Backing up one's data is as essential in computing as drinking water is essential for living. It is not a question of if you will lose data, but when. While viruses and spyware are not as common on the Mac platform reasons for backing up are no less important on Macs than on Windows. You might mislocate a file, you might misname a file, you might accidently delete a file, you might find that an application is not compatible with an update, you might find that your update was not applied correctly, or you might find that you forgot some critical information about a registration code. As long as we are human, backing up is imperative for everyone who uses computers.
Those that don't back up are forced to spend thousands of dollars on data recovery, and the chances of recovery are not 100% even if one does spend that much.
The cheapest method of backing up is simply to printout information you have written down for textual data. The next cheapest to burn to CD. Followed by DVD, hard drives, flash drives, and SSDs. Note the economics here are based on initial purchase cost. Long term cost may vary depending on the amount of data, and the format of data being stored. Some methods such as writing down music are certainly not as cheap as just recording music, since recorded music can be converted back to written music with certain software. Video and photography of course is more suited to the more expensive mediums, as much of the metadata can be lost when compressing the various formats, and the quality of what's seen is also lost. The point is, backing up should be done in the format that requires the least rework for the author of the data.
Data recovery software titles for Mac OS X include Prosoft Data Rescue, Subrosasoft Filesalvage, and Boomerang's Boomerang. Additional ones are on this user tip. But none is as reliable as simply recovering an existing backup. And Drivesavers is an expensive but very reputable company for data recovery.
Backups should both be off site, and off computer. Thieves can steal data if they are in the same location. Fires can damage hard drives. If a power surge should come into the computer and fry the hard drive's controller, another drive on an existing computer will basically be rendered useless.
Backing up should be the only maintenance you do, and primarily when the computer is not in use for anything else.
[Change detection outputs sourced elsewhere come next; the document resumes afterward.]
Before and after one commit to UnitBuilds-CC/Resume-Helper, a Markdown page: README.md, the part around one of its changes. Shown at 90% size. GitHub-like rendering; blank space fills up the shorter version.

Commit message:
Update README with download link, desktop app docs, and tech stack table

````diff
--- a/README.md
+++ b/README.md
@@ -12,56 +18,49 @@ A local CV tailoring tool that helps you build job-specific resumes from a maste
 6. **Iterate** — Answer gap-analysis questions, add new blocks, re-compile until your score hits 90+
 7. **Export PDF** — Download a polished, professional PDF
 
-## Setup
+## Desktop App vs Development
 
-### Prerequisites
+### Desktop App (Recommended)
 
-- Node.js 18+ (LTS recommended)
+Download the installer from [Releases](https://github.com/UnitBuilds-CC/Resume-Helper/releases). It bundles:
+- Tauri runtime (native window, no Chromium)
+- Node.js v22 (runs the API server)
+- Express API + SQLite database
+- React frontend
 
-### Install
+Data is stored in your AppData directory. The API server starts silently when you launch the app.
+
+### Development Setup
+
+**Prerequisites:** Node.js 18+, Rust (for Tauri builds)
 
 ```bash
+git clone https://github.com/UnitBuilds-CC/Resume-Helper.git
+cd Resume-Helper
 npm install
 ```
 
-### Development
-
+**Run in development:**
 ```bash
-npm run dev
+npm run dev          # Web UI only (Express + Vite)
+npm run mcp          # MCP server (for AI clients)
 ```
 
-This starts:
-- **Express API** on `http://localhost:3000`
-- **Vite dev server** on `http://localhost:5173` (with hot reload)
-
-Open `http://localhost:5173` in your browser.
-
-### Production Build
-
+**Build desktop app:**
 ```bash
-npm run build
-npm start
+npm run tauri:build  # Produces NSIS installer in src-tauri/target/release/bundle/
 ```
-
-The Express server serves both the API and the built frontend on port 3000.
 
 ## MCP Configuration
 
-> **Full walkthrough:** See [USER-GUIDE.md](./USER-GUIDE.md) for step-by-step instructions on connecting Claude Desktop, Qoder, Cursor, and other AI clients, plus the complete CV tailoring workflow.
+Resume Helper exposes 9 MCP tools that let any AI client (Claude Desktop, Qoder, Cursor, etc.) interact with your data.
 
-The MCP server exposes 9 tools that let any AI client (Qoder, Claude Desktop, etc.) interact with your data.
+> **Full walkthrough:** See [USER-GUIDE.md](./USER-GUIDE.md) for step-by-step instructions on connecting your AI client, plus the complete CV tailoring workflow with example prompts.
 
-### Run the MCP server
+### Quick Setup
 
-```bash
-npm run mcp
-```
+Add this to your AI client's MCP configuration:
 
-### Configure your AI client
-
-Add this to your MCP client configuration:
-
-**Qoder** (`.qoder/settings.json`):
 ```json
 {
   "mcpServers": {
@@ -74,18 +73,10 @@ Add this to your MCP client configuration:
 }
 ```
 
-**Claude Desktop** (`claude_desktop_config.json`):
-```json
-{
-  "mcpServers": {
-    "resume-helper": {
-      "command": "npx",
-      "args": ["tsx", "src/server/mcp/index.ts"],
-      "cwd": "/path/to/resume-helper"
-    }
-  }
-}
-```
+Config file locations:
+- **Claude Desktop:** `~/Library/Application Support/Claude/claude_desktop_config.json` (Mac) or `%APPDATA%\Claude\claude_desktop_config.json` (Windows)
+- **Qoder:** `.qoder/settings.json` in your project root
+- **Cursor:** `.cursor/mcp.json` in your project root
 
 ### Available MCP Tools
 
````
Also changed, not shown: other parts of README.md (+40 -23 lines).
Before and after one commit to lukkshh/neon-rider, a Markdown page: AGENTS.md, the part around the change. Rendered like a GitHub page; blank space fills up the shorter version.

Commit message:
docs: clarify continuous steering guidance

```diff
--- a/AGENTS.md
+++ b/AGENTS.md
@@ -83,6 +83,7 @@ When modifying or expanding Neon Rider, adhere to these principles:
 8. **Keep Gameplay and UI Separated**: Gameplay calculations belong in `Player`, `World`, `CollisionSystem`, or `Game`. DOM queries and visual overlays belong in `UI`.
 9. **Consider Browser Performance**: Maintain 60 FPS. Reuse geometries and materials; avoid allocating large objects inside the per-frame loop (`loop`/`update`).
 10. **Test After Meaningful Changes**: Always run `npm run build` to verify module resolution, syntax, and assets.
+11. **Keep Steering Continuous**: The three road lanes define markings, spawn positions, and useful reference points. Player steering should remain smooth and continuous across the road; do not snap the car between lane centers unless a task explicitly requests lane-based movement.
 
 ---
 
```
Though intermediary backups may be useful for individual files if working on a deadline, but needing to make sure you don't lose time doing the work you do.
Archival backups can be especially useful on a project basis, to keep track of changes you make, and recovering the status of your data at a time during its production.
Both Time Machine, available in 10.5 and higher, and "Versions" available in Mac OS X 10.7 and higher and applications supporting those tools offer forms of Archival backup. As such, if you use these tools, make sure your backup destination has at least twice the capacity as your original.
Clone backups are useful if you don't need to keep track of multiple revisions, but only need to make sure the contents on your hard drive
are always restorable at the state they currently are. And they only need a destination the same size as the original. You can make an exact duplicate of your machine's software with cloning software such as Shirt Pocket Superduper, or Bombich Carbon Copy Cloner in Mac OS X, and you can do the same with Norton Ghost in Windows. Clones can save you from having to retype registration codes upon data recovery most of the time, but not always.
Even if you only backup your user data, you will be much better off than no backup at all.
So backup now, or forever hold your peace. You'll be glad that you did. If you need help understanding how to use backup software to save a particular kind of data, or prepare for a possible downgrade if an upgrade fails, please ask first, and someone in the forums can help you.